# [EXERCISE]
Go through the entries and copy every line that has the string "this" in it.

Start of THE RECORDS

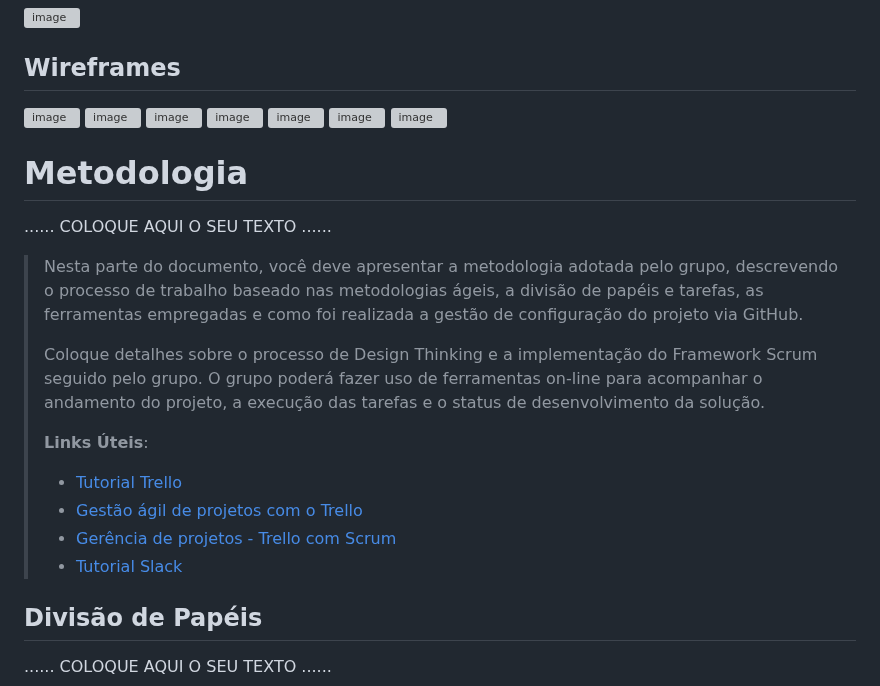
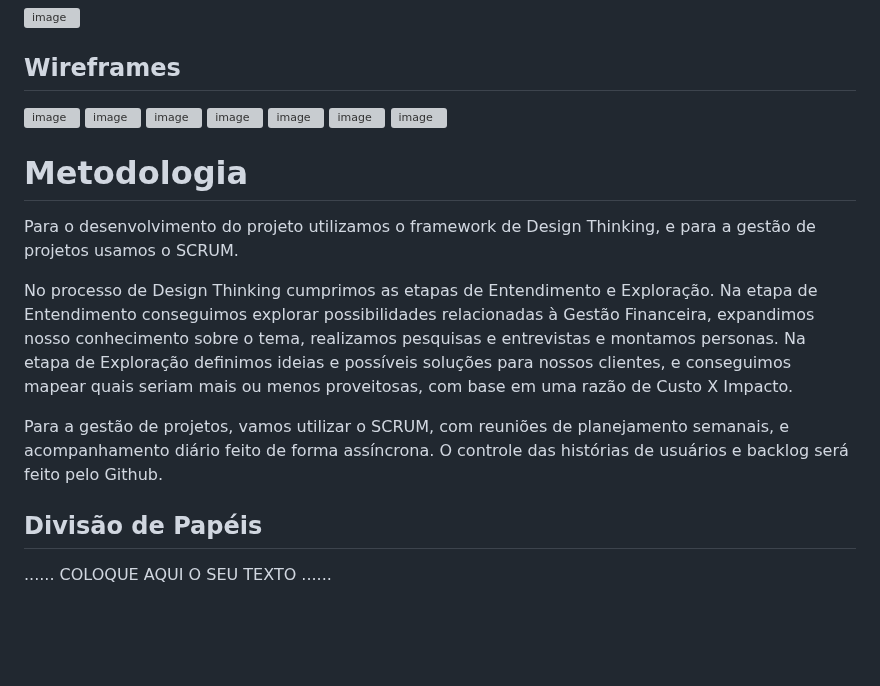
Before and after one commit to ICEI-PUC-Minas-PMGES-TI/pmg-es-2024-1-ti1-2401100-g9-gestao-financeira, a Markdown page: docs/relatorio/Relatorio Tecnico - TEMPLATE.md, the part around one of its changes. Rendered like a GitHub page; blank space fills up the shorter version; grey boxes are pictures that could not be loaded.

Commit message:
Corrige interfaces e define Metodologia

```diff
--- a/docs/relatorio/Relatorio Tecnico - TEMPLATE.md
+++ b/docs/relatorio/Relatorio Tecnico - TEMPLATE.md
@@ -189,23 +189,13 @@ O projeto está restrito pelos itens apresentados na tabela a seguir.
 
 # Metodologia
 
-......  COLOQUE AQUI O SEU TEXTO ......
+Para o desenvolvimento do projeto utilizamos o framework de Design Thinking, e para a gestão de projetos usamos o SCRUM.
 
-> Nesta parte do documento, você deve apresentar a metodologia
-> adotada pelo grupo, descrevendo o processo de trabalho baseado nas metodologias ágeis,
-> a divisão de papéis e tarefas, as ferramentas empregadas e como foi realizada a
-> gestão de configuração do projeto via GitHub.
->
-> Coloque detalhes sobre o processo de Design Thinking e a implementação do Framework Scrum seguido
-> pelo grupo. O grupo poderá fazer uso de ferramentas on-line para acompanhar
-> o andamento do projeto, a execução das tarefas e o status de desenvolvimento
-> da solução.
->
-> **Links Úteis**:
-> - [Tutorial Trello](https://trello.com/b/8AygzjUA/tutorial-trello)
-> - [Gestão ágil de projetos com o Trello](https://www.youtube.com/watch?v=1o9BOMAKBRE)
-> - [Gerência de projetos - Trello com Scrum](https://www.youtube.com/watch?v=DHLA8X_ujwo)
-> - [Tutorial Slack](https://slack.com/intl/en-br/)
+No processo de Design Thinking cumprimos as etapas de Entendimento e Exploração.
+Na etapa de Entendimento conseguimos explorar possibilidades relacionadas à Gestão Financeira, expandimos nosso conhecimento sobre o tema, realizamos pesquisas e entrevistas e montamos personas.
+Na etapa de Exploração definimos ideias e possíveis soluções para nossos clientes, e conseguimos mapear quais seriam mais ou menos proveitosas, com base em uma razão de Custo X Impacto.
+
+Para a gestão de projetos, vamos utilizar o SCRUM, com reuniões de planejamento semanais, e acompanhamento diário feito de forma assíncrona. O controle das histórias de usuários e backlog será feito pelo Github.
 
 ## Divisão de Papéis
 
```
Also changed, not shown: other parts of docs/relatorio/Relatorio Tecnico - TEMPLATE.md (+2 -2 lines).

End of THE RECORDS
Start of THE RECORDS

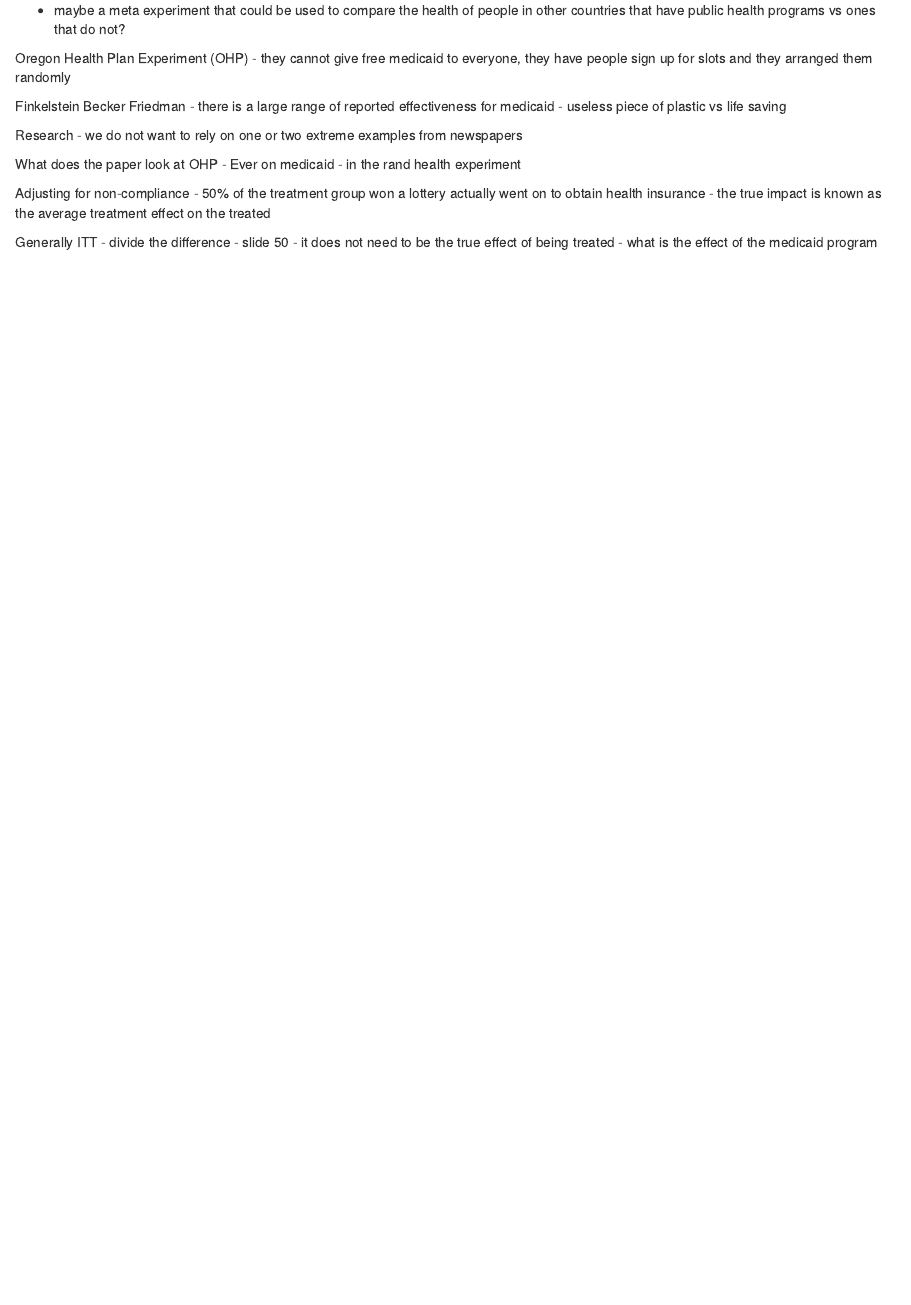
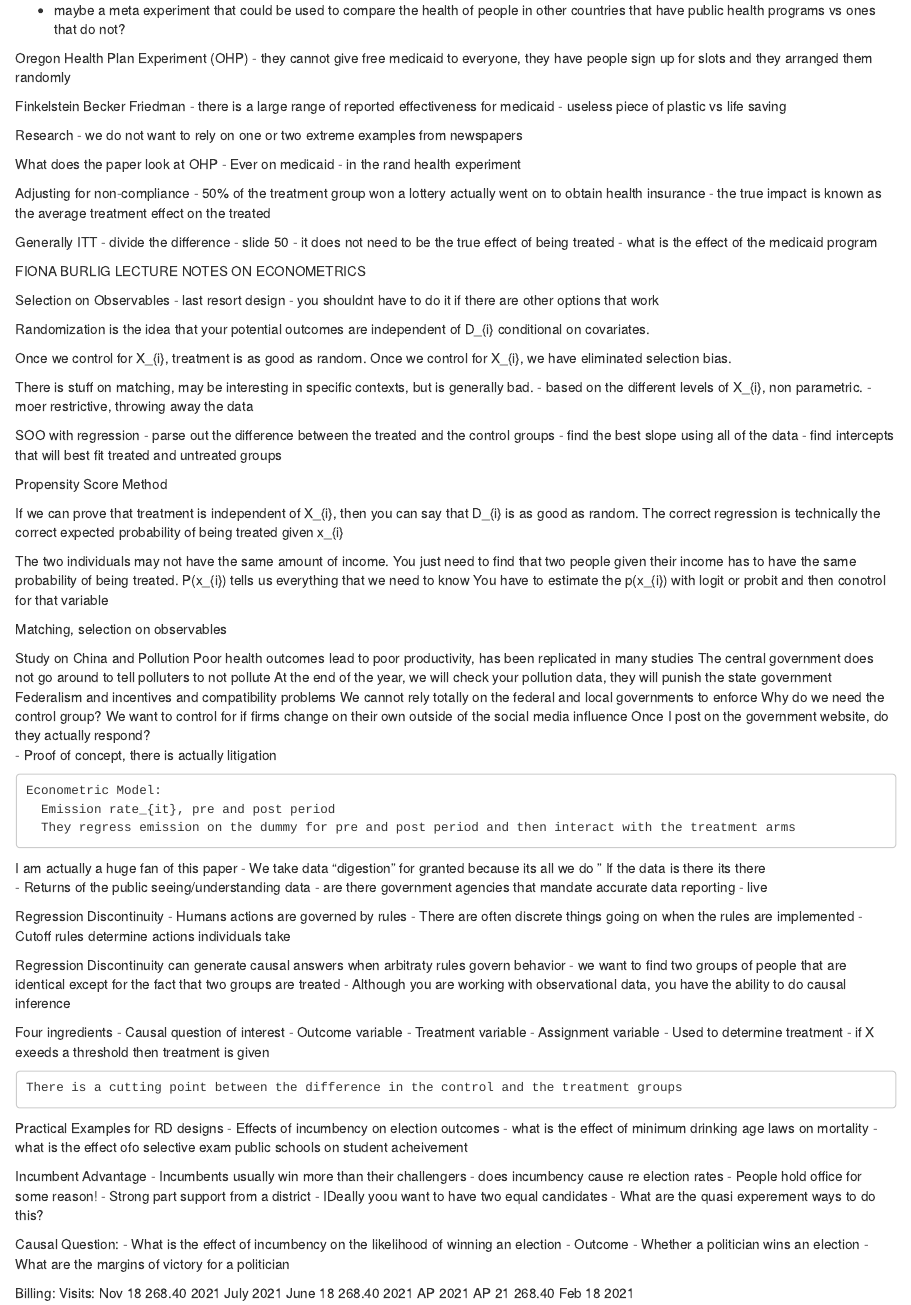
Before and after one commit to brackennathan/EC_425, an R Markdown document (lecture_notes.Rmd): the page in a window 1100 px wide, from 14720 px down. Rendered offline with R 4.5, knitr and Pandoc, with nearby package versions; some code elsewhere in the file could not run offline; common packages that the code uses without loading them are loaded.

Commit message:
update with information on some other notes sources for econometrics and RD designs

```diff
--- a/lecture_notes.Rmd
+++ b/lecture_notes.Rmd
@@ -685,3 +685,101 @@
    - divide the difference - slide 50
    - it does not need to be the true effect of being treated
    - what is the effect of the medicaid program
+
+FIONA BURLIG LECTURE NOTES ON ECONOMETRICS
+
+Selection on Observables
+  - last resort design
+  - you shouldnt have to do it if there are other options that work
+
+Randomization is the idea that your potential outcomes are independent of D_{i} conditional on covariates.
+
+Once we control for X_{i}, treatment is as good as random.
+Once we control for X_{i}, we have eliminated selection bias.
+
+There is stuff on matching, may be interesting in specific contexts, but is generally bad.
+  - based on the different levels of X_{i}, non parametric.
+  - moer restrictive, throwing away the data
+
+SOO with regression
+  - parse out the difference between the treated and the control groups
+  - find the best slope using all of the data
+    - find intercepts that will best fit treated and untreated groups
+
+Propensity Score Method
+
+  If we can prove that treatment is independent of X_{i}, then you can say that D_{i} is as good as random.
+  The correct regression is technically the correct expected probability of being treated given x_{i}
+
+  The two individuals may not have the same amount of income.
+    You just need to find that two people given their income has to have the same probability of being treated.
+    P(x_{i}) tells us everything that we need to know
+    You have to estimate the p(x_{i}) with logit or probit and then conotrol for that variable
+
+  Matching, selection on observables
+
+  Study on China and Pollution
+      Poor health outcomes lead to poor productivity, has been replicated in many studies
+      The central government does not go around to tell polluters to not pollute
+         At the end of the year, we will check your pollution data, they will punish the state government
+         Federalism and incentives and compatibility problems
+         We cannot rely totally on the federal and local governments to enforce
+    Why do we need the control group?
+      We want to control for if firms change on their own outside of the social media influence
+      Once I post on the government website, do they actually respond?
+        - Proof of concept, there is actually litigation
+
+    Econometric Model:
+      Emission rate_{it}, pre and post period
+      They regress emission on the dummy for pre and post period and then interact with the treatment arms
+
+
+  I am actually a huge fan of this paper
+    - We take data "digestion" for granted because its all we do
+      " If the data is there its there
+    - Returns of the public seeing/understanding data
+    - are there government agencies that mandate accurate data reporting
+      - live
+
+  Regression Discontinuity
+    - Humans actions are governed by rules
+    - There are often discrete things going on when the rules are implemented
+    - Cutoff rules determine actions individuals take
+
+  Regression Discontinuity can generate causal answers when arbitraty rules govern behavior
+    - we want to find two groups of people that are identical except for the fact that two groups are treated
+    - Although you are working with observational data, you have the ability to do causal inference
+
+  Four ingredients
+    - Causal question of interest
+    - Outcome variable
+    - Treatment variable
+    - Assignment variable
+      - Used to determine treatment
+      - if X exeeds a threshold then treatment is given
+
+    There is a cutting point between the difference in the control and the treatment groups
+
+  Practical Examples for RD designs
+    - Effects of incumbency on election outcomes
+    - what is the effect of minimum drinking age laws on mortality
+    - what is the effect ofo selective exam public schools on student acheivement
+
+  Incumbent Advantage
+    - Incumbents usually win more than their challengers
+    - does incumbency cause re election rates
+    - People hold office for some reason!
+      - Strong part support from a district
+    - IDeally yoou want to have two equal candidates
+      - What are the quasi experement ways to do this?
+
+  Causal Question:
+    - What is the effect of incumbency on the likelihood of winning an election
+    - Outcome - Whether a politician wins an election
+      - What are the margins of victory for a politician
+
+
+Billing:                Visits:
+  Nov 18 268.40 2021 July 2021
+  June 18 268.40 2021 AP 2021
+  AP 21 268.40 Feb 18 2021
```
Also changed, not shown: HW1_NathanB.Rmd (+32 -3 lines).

End of THE RECORDS

# [THE ANSWER]
+  I am actually a huge fan of this paper
+      - What are the quasi experement ways to do this?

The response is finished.